In full and without deviation, write out the entries that follow.

______

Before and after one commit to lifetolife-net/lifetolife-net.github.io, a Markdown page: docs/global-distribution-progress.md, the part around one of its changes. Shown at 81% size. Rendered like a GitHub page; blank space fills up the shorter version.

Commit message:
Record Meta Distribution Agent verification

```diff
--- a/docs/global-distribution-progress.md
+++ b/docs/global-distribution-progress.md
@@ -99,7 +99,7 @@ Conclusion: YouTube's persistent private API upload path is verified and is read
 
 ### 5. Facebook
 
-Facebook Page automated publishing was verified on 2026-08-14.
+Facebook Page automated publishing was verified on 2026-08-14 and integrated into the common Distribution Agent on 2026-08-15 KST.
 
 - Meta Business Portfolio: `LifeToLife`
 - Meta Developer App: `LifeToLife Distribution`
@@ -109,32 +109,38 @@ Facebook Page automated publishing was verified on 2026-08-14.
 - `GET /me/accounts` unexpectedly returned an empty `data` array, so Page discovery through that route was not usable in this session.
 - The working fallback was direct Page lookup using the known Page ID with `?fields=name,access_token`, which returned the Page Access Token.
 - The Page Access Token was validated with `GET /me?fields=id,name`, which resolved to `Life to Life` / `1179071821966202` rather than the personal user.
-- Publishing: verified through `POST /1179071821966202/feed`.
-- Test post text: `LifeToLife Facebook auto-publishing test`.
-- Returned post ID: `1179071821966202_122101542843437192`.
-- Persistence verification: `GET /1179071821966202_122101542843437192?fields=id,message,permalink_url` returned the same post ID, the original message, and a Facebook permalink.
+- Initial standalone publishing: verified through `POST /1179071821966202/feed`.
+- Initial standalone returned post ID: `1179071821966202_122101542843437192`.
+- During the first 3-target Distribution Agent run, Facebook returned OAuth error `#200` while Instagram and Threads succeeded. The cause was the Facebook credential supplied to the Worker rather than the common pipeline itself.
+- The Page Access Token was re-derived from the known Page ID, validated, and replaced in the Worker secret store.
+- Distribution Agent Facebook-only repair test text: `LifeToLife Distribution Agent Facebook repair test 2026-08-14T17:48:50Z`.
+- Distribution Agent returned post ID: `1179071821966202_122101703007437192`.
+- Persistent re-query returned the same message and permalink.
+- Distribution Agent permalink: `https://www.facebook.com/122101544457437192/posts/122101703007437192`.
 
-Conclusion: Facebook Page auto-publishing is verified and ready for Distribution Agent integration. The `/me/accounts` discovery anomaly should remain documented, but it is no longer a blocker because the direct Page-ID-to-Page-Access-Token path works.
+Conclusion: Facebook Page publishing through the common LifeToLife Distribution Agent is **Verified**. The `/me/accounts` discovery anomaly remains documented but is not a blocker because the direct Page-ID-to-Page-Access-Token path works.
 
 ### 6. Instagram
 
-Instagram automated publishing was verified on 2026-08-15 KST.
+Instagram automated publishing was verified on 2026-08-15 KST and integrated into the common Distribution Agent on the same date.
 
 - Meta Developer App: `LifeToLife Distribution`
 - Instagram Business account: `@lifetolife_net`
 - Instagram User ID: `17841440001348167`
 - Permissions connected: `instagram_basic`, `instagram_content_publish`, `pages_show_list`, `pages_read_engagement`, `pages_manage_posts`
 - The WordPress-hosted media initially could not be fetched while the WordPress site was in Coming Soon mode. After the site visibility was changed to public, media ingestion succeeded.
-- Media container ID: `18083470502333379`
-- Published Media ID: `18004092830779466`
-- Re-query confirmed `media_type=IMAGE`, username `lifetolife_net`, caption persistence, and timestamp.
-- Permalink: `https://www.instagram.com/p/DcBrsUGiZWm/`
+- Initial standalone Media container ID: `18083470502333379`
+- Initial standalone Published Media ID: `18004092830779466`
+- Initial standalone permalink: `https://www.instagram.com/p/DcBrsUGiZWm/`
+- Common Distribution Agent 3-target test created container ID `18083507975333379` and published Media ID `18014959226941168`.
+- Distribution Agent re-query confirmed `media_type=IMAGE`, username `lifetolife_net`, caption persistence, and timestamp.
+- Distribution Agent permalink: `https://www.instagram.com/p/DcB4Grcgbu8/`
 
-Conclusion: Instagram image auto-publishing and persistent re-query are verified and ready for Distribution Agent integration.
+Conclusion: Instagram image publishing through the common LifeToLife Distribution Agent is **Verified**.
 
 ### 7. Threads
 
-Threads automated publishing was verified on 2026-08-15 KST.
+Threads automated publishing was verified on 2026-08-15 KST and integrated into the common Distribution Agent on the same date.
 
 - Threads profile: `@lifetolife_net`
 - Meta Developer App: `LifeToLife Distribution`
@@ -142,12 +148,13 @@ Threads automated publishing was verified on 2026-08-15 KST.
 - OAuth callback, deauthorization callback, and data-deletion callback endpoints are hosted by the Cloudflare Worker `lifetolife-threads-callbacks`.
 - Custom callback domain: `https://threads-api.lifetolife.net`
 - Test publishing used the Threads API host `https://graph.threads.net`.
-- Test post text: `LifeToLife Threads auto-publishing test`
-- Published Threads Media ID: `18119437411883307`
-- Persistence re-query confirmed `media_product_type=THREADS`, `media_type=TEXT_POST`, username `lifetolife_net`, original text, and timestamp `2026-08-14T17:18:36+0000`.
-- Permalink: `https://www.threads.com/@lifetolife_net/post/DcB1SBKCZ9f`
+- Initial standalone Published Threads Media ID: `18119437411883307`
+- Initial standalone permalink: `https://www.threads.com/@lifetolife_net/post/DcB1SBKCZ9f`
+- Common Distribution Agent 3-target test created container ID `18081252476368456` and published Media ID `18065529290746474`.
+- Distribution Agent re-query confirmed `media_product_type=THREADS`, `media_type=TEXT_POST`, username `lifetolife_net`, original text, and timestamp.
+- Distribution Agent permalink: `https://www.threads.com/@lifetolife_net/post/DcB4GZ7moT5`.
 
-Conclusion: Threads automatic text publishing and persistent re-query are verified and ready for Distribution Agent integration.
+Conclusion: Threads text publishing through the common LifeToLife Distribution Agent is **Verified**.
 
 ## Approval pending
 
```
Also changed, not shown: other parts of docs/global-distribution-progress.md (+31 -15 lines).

______

§ Answer to this task
Before and after one commit to lifetolife-net/lifetolife-net.github.io, a Markdown page: docs/global-distribution-progress.md, the part around one of its changes. Shown at 81% size. Rendered like a GitHub page; blank space fills up the shorter version.

Commit message:
Record Meta Distribution Agent verification

```diff
--- a/docs/global-distribution-progress.md
+++ b/docs/global-distribution-progress.md
@@ -99,7 +99,7 @@ Conclusion: YouTube's persistent private API upload path is verified and is read
 
 ### 5. Facebook
 
-Facebook Page automated publishing was verified on 2026-08-14.
+Facebook Page automated publishing was verified on 2026-08-14 and integrated into the common Distribution Agent on 2026-08-15 KST.
 
 - Meta Business Portfolio: `LifeToLife`
 - Meta Developer App: `LifeToLife Distribution`
@@ -109,32 +109,38 @@ Facebook Page automated publishing was verified on 2026-08-14.
 - `GET /me/accounts` unexpectedly returned an empty `data` array, so Page discovery through that route was not usable in this session.
 - The working fallback was direct Page lookup using the known Page ID with `?fields=name,access_token`, which returned the Page Access Token.
 - The Page Access Token was validated with `GET /me?fields=id,name`, which resolved to `Life to Life` / `1179071821966202` rather than the personal user.
-- Publishing: verified through `POST /1179071821966202/feed`.
-- Test post text: `LifeToLife Facebook auto-publishing test`.
-- Returned post ID: `1179071821966202_122101542843437192`.
-- Persistence verification: `GET /1179071821966202_122101542843437192?fields=id,message,permalink_url` returned the same post ID, the original message, and a Facebook permalink.
+- Initial standalone publishing: verified through `POST /1179071821966202/feed`.
+- Initial standalone returned post ID: `1179071821966202_122101542843437192`.
+- During the first 3-target Distribution Agent run, Facebook returned OAuth error `#200` while Instagram and Threads succeeded. The cause was the Facebook credential supplied to the Worker rather than the common pipeline itself.
+- The Page Access Token was re-derived from the known Page ID, validated, and replaced in the Worker secret store.
+- Distribution Agent Facebook-only repair test text: `LifeToLife Distribution Agent Facebook repair test 2026-08-14T17:48:50Z`.
+- Distribution Agent returned post ID: `1179071821966202_122101703007437192`.
+- Persistent re-query returned the same message and permalink.
+- Distribution Agent permalink: `https://www.facebook.com/122101544457437192/posts/122101703007437192`.
 
-Conclusion: Facebook Page auto-publishing is verified and ready for Distribution Agent integration. The `/me/accounts` discovery anomaly should remain documented, but it is no longer a blocker because the direct Page-ID-to-Page-Access-Token path works.
+Conclusion: Facebook Page publishing through the common LifeToLife Distribution Agent is **Verified**. The `/me/accounts` discovery anomaly remains documented but is not a blocker because the direct Page-ID-to-Page-Access-Token path works.
 
 ### 6. Instagram
 
-Instagram automated publishing was verified on 2026-08-15 KST.
+Instagram automated publishing was verified on 2026-08-15 KST and integrated into the common Distribution Agent on the same date.
 
 - Meta Developer App: `LifeToLife Distribution`
 - Instagram Business account: `@lifetolife_net`
 - Instagram User ID: `17841440001348167`
 - Permissions connected: `instagram_basic`, `instagram_content_publish`, `pages_show_list`, `pages_read_engagement`, `pages_manage_posts`
 - The WordPress-hosted media initially could not be fetched while the WordPress site was in Coming Soon mode. After the site visibility was changed to public, media ingestion succeeded.
-- Media container ID: `18083470502333379`
-- Published Media ID: `18004092830779466`
-- Re-query confirmed `media_type=IMAGE`, username `lifetolife_net`, caption persistence, and timestamp.
-- Permalink: `https://www.instagram.com/p/DcBrsUGiZWm/`
+- Initial standalone Media container ID: `18083470502333379`
+- Initial standalone Published Media ID: `18004092830779466`
+- Initial standalone permalink: `https://www.instagram.com/p/DcBrsUGiZWm/`
+- Common Distribution Agent 3-target test created container ID `18083507975333379` and published Media ID `18014959226941168`.
+- Distribution Agent re-query confirmed `media_type=IMAGE`, username `lifetolife_net`, caption persistence, and timestamp.
+- Distribution Agent permalink: `https://www.instagram.com/p/DcB4Grcgbu8/`
 
-Conclusion: Instagram image auto-publishing and persistent re-query are verified and ready for Distribution Agent integration.
+Conclusion: Instagram image publishing through the common LifeToLife Distribution Agent is **Verified**.
 
 ### 7. Threads
 
-Threads automated publishing was verified on 2026-08-15 KST.
+Threads automated publishing was verified on 2026-08-15 KST and integrated into the common Distribution Agent on the same date.
 
 - Threads profile: `@lifetolife_net`
 - Meta Developer App: `LifeToLife Distribution`
@@ -142,12 +148,13 @@ Threads automated publishing was verified on 2026-08-15 KST.
 - OAuth callback, deauthorization callback, and data-deletion callback endpoints are hosted by the Cloudflare Worker `lifetolife-threads-callbacks`.
 - Custom callback domain: `https://threads-api.lifetolife.net`
 - Test publishing used the Threads API host `https://graph.threads.net`.
-- Test post text: `LifeToLife Threads auto-publishing test`
-- Published Threads Media ID: `18119437411883307`
-- Persistence re-query confirmed `media_product_type=THREADS`, `media_type=TEXT_POST`, username `lifetolife_net`, original text, and timestamp `2026-08-14T17:18:36+0000`.
-- Permalink: `https://www.threads.com/@lifetolife_net/post/DcB1SBKCZ9f`
+- Initial standalone Published Threads Media ID: `18119437411883307`
+- Initial standalone permalink: `https://www.threads.com/@lifetolife_net/post/DcB1SBKCZ9f`
+- Common Distribution Agent 3-target test created container ID `18081252476368456` and published Media ID `18065529290746474`.
+- Distribution Agent re-query confirmed `media_product_type=THREADS`, `media_type=TEXT_POST`, username `lifetolife_net`, original text, and timestamp.
+- Distribution Agent permalink: `https://www.threads.com/@lifetolife_net/post/DcB4GZ7moT5`.
 
-Conclusion: Threads automatic text publishing and persistent re-query are verified and ready for Distribution Agent integration.
+Conclusion: Threads text publishing through the common LifeToLife Distribution Agent is **Verified**.
 
 ## Approval pending
 
```
Also changed, not shown: other parts of docs/global-distribution-progress.md (+31 -15 lines).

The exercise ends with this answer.